TFrench philosopher and mystic Simone Weil once said: “Beauty always promises, but never gives anything. While Weil’s thinking may seem out of place in the context of Euro 2020, his words sum up how football tournaments are won: with substance rather than style. France illustrated this in their impressive 1-0 victory over Germany in Munich on Tuesday night.
It was the most anticipated match of the group stage, pitting the last two world champions against each other, and both teams entered the tournament surrounded by drama. Joachim Löw had brought Mats Hummels and Thomas Müller back to his side, a move spurred on by their brutal exit during the World Cup group stage in Russia three years ago. Didier Deschamps, for his part, had recalled Karim Benzema from the international desert. With Benzema in sparkling form for Real Madrid, the French coach has decided that the legal issues could be ignored for a month.
While we had a good idea of what Hummels and Müller would offer Germany, Benzema’s fit for France was more intriguing and uncertain. It was a risky decision for Deschamps, especially in what still seems to be a very difficult group, with defending champions Portugal ahead.
With Griezmann working tirelessly in his usual role of attacking midfielder and Kylian Mbappé stretching defenses further forward, Benzema was the wild card. The Real Madrid striker associated Mbappé in a 4-3-1-2, replacing the most imposing (and very effective) Olivier Giroud as the more physical foil of Mbappé’s electric presence. While the interaction between the trio – which is expected to continue until next year’s World Cup barring injury – still requires some adjustments, Mbappé and Benzema had the ball in the net against Germany (same s ‘they were flagged offside). The start of a successful relationship seems to be here.
In defense, Presnel Kimpembe, who many thought was a potential weak spot in his first major tournament, was solid, and Raphael Varane was imperious. There was also a good balance in the midfield, which remained compact but had just enough Paul Pogba invention. Adrien Rabiot is not as versatile tactically as Blaise Matuidi, whom he replaced in midfield, but France’s approach is almost identical to what it was three years ago at the World Cup .

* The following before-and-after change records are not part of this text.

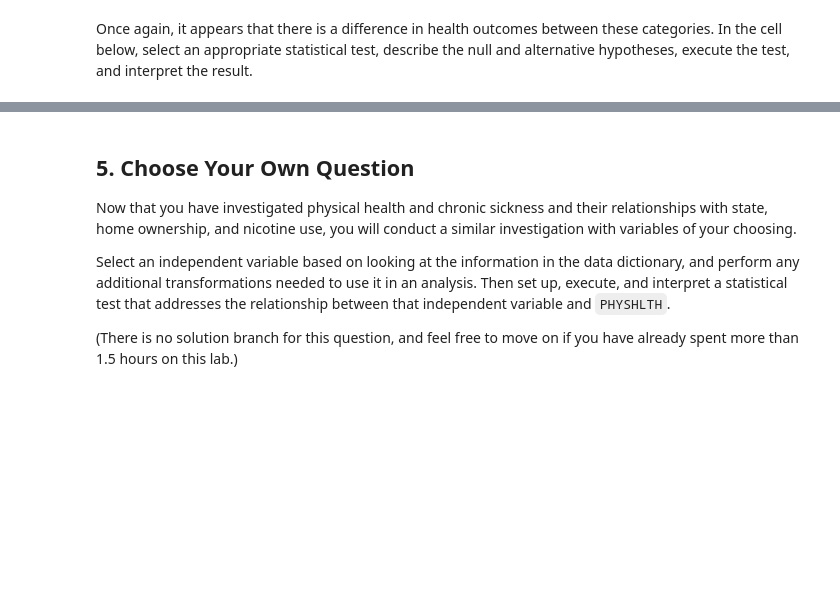
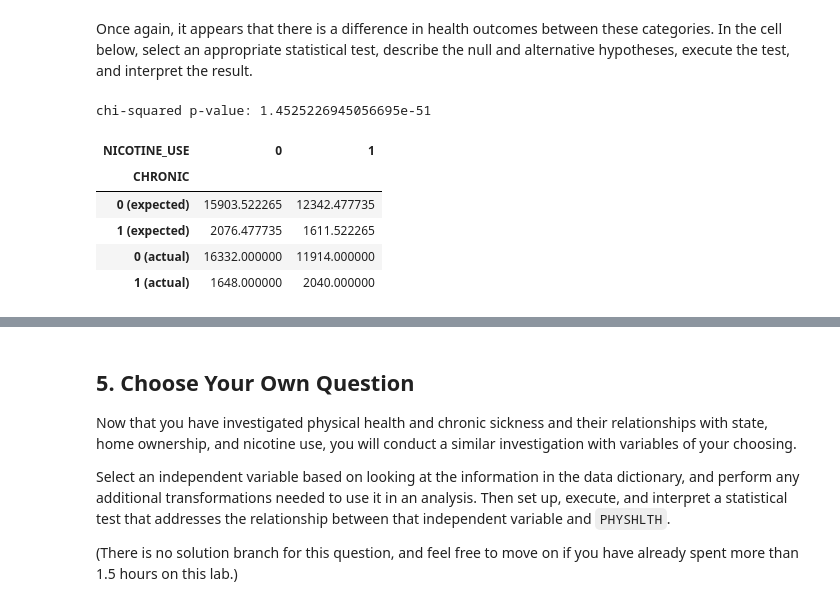
Before and after one commit to sophia14324/dsc-hypothesis-testing-lab, a Jupyter notebook: index.ipynb, the cells around one changed output, grey strips where cells are left out. Drawn from its saved outputs; the diff is of its cells as text; code cells hidden in the pictures; blank space fills up the shorter version.

```diff
--- a/index.ipynb
+++ b/index.ipynb
@@ -328,0 +533,18 @@ df["CHRONIC"].value_counts()
+# %%
+df["CHRONIC"] = (df["PHYSHLTH"] >= 15).apply(int)
+
+# Alternatives:
+
+# Helper function:
+# def is_chronic(record):
+#     if record["PHYSHLTH"] >= 15:
+#         return 1
+#     else:
+#         return 0
+# df["CHRONIC"] = df.apply(is_chronic, axis=1)
+
+# NumPy:
+# df["CHRONIC"] = np.where(df["PHYSHLTH"] >= 15, 1, 0)
+
+# View the distribution of the newly-created column
+df["CHRONIC"].value_counts()
@@ -359,0 +591,36 @@ Once again, it appears that there is a difference in health outcomes between the
+# %%
+# Your code here (create additional cells as needed)
+
+"""
+Here we are comparing two categorical features, each with two
+categories. A chi-squared test is appropriate for this, since
+it compares proportions to expected proportions.
+
+Null hypothesis: chronic sickness and nicotine use are
+independent, i.e. that the proportion of people reporting
+chronic sickness does not differ based on whether or not
+the person has used nicotine
+
+Alternative hypothesis: chronic sickness and nicotine use are
+not independent
+"""
+
+# Reusing the contingency_table created above
+chi2, p, dof, expected = stats.chi2_contingency(contingency_table)
+
+print("chi-squared p-value:", p)
+
+results_table = pd.concat([pd.DataFrame(expected), contingency_table])
+results_table.columns.name = "NICOTINE_USE"
+
+results_table.index = ["0 (expected)", "1 (expected)", "0 (actual)", "1 (actual)"]
+results_table.index.name = "CHRONIC"
+results_table
+# %% [output]
+chi-squared p-value: 1.4525226945056695e-51
+| NICOTINE_USE | 0 | 1 |
+| CHRONIC |  |  |
+| 0 (expected) | 15903.522265 | 12342.477735 |
+| 1 (expected) | 2076.477735 | 1611.522265 |
+| 0 (actual) | 16332.000000 | 11914.000000 |
+| 1 (actual) | 1648.000000 | 2040.000000 |
```
Also changed, not shown: parts of 40 cells of this notebook.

Full-backs sit deep, while N’Golo Kanté buzzes past the defense, aided by a leather display from Rabiot. Pogba now has more freedom to join the attack, unlike when he partnered with Matuidi at Euro 2016 and stayed deeper as a two-man midfielder in a much quieter role. His (slightly) longer leash this time around meant he not only protected all four defenders against Germany, but also served as a relay for France’s play at the break. He showed his impressive range of passes on several occasions, breaking the lines of German defenders, and he also pushed forward to deliver the last ball in attack.
He was even sometimes more advanced than Griezmann, especially for the only goal of the match. He chose left-back Lucas Hernandez, who shot into a cross that was deflected into the goal by Hummels. As familiar as we are with Pogba’s exquisite overtaking, he also made his way through a mountain of work, suffocating Müller and his teammates in the center of the park and forcing the Germans to the flanks, where neither Joshua Kimmich nor Robin Gosens offered much. natural width.
No player recovered the ball more than Pogba, and although he flexed a bit in the second half, he seized the opportunity, prompting his teammates to react as they resisted the German incursions. Towards the end, Pogba almost seemed to play as a fifth defender, doubling down to help Pavard sit deep.
Manchester United fans will wonder how Pogba apparently improved his game for France, just as he did in Russia in 2018. Deschamps deserves some credit for that. His approach to needs is ideal for tournament football and Pogba understands it. The manager simplifies Pogba’s work and he responds in the same way. France’s straightforward approach, combined with the continuity of the players (apart from Benzema), is already paying off. While other managers change tactics and personnel, Deschamps sticks to the script.
There is still a long way to go in this tournament, as Pogba reminded his teammates after the game. Anything can happen, from injuries to a Covid-19 outbreak, but France showed in their opener why they are favorites. Even with Germany threatening late, France never really seemed to give in. The success they enjoyed in Russia three years ago should continue.